                  but if you're going for the flavor you want in a legit recipe that calls for say white wine vinegar-you'd get a different maybe adverse or disappointing result using the typical black balsamic.

                  1. re: iL Divo

                    So do my taste buds, iL Divo, so do mine. What makes a recipe "legit"? Is each recipe ever conceived subject to a pubic referendum before it's called "legit"?
                    "One man's food is another man's poison."

                    1. re: Doctormhl1

                      I'm sorry I tried to help

                      I'm done here with this topic

                      1. re: Doctormhl1

                        On second thought, I would LOVE to see that pubic referendum. I imagine it to be rather tingly if not downright a burning sensation...

                        1. re: linguafood

                          LMAO (it took me minute too, those are the best kind of guffaws!)

                        2. re: Doctormhl1

                          Only you know if you can taste enough of a difference to warrant having a variety of vinegars.

                          A recipe is simply instructions and ingredients. You can view it as gospel or simply a suggestion. "Classic" combinations become so when enough of a population feels that it is the perfect mix. If you want to change it up no one will be the least bit concerned...

                  2. I think that there are two scales for vinegar which you have to consider: the strength of the vinegar and the sweetness of the vinegar. Admittedly, most vinegars have a 5% acid level, but they do not all necessarily taste that way.
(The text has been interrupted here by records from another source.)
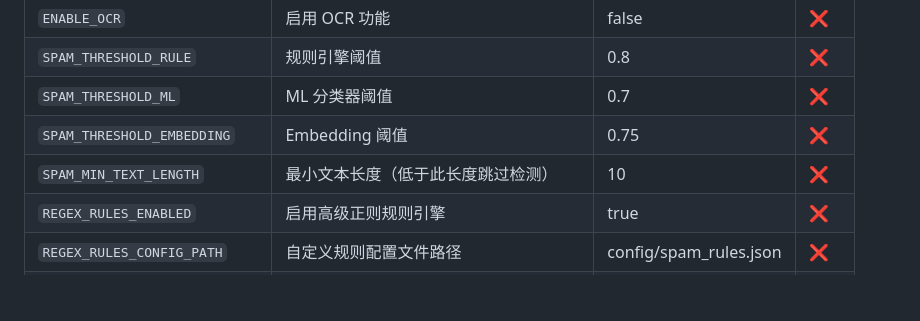
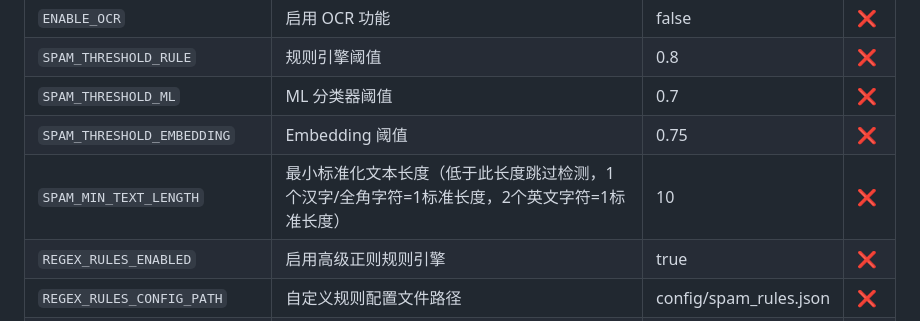
Before and after one commit to cnsunyour/tg-guard-bot, a Markdown page: README.md, the part around the change. Drawn GitHub-style; blank space fills up the shorter version.

Commit message:
docs: 更新 SPAM_MIN_TEXT_LENGTH 配置说明
更新 README.md 中的配置说明，明确标准化长度计算方式

```diff
--- a/README.md
+++ b/README.md
@@ -486,7 +486,7 @@ tg-guard-bot/
 | `SPAM_THRESHOLD_RULE` | 规则引擎阈值 | 0.8 | ❌ |
 | `SPAM_THRESHOLD_ML` | ML 分类器阈值 | 0.7 | ❌ |
 | `SPAM_THRESHOLD_EMBEDDING` | Embedding 阈值 | 0.75 | ❌ |
-| `SPAM_MIN_TEXT_LENGTH` | 最小文本长度（低于此长度跳过检测） | 10 | ❌ |
+| `SPAM_MIN_TEXT_LENGTH` | 最小标准化文本长度（低于此长度跳过检测，1个汉字/全角字符=1标准长度，2个英文字符=1标准长度） | 10 | ❌ |
 | `REGEX_RULES_ENABLED` | 启用高级正则规则引擎 | true | ❌ |
 | `REGEX_RULES_CONFIG_PATH` | 自定义规则配置文件路径 | config/spam_rules.json | ❌ |
 | `REGEX_RULES_MAX_TEXT_LENGTH` | 正则规则检测的最大文本长度 | 500 | ❌ |
```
In order of perceived strength of acidity (the most acid first), I would rate them as follows:

                    1. White
                    2. Apple
                    3. Malt
                    4. Balsamic
                    5. Rice

                    In order of sweetness (sweetest being first), I would rate them as follows:
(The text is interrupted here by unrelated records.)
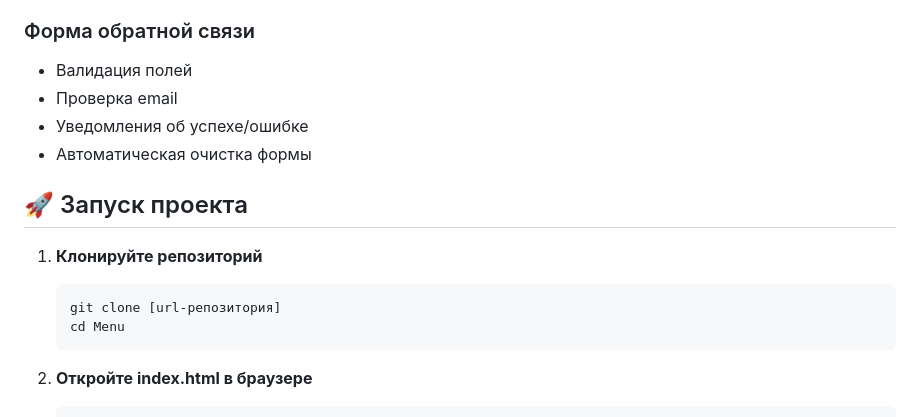
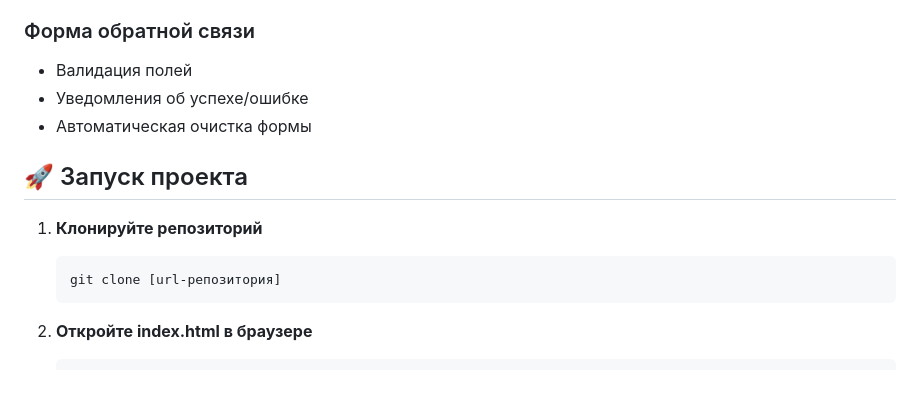
Before and after one commit to Sasha-08170/Fish-Landing, a Markdown page: README.md, the part around the change. GitHub-like rendering; blank space fills up the shorter version.

````diff
--- a/README.md
+++ b/README.md
@@ -159,7 +159,6 @@ footer/
 
 ### Форма обратной связи
 - Валидация полей
-- Проверка email
 - Уведомления об успехе/ошибке
 - Автоматическая очистка формы
 
@@ -168,7 +167,6 @@ footer/
 1. **Клонируйте репозиторий**
    ```bash
    git clone [url-репозитория]
-   cd Menu
    ```
 
 2. **Откройте index.html в браузере**
````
                    1. Balsamic
                    2. Malt
                    3. Apple
                    4. Rice
                    5. White

                    Red wine is my "go to" vinegar for most uses. I would rate it somewhere in the middle of both lists.

                    1. Since I'm an improvisational cook, I associate different vinegars with different cuisines, rather than specific recipes. I'm also familiar with the taste of the different ones that I have, and can picture how the finished dish will taste.

                      Some of my choices:

                      Spanish sherry - my favorite for salads, especially if Spanish in style, but also Italian.

                      Balsamic - currently I have an inexpensive one (large bottle from TJ), so I use it where the sherry flavor would be swamped. Distinctive color. (Balsamic glaze is at the table for use as diners want).

                      White balsamic - where I don't want color.

                      Rice - mild, not much distinctive flavor. Most often I use it with salt and sugar to give a Japanese flavor to my salad (e.g. with shredded carrots and daikon).

                      Cider - kind of generic flavor, maybe a bit sweet.

                      Chinese red/black - distinctive small and flavor; I use it with care.

                      white - for cleaning/utility purposes; but also if called for pickling

                      flavored vinegars - I have a couple of French flavored ones, one with plums, the other tomato. For salad.